This place called Kansas gave me permission to start over. I could be whoever I wanted to be here. Aside from my academics, athletics and music, high school wasn’t the greatest experience for me, and it was amazing to come here and just be accepted (Okay, so basically, I’ve just
always had social difficulties, okay? Let’s reword the previous sentence to read, “People were HARD in high school.”)
This place called Kansas has taught me how to make friends. Real friends. I’ve figured everything out about myself here, while trudging through these thunderstorm-y summers and frozen tundra winters. These days, I sit with trusted friends and have real conversations about figuring out our futures and planning our next steps. If I had up and left after graduation, I would have missed out on these dear friendships.
I’m still here because this is where my journey has led me. There are things I miss about my native Arizona, yes. But do I consider going back? Hardly. Honestly, I’m so into my life and community here that I just go day-by-day.
I’ve fallen in love with wheat fields, summer rodeos, rolling hills, and greenery! Don’t even get me started on sunflowers or back dirt roads. I have mastered the art of carefully watching for deer while I drive, especially in the autumn and winter evenings. I am captivated by the change of the seasons, and anticipate the differences each one has to offer.
Sometimes I wonder if I’ll ever leave, if I’m just letting myself get comfortable and settled for fear of picking up and moving yet again to another, new place. I wonder if I’m scared. Yeah. I think I am scared.
But this place called Kansas has taught me that without an initial sense of fear, there’s no adventure.
At this point, leaving Kansas would feel like leaving home all over again. I don't know what the future holds, but for now I guess I drank the Kansas Kool-Aid. I used to hate the thought of "being here forever"; I was convinced that the week after my college graduation, I would be moving either back to Arizona or one of the other two completely different states I applied to medical schools in.

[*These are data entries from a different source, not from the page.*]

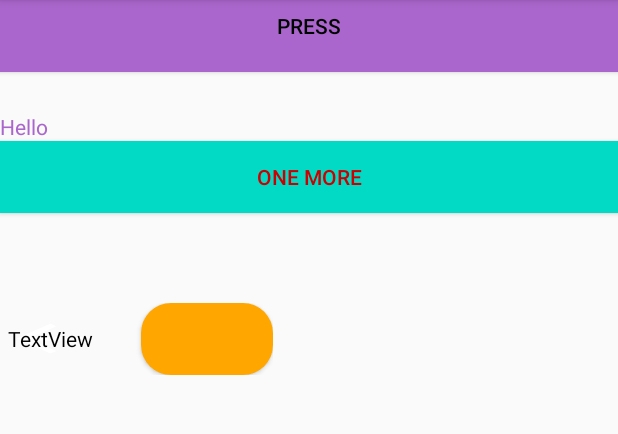
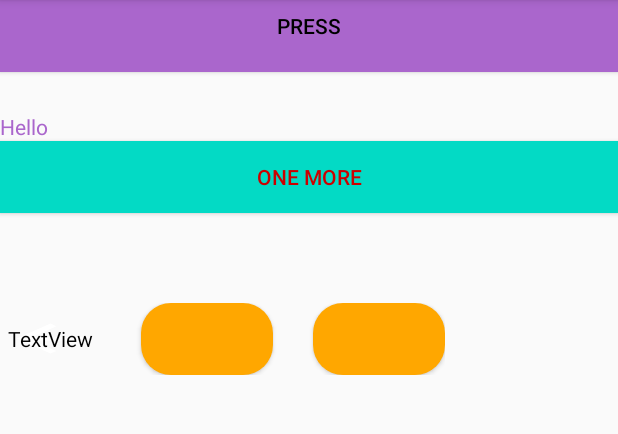
Before and after one commit to IgorChernov0/Analitic, an Android app: the screen it shows after launch (MainActivity), on a phone screen of 412 x 824 dp, the part 84-518 px from its top. Run offline under Robolectric (Android 15) with nearby library versions, the phone set to English and light mode, and no system bars.

Commit message:
second share

```diff
--- a/app/src/main/res/layout/activity_main.xml
+++ b/app/src/main/res/layout/activity_main.xml
@@ -67,6 +67,13 @@
                     android:background="@drawable/roundshapebtn">
 
                 </Button>
+                <Button
+                    android:layout_width="wrap_content"
+                    android:layout_height="wrap_content"
+                    android:layout_marginLeft="40px"
+                    android:background="@drawable/roundshapebtn">
+
+                </Button>
             </TableRow>
             </TableLayout>
         </LinearLayout>
```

I kind of like how my story has turned out, though. (Thanks to the Big Man upstairs, by the way!)
So thus begins Year Nine!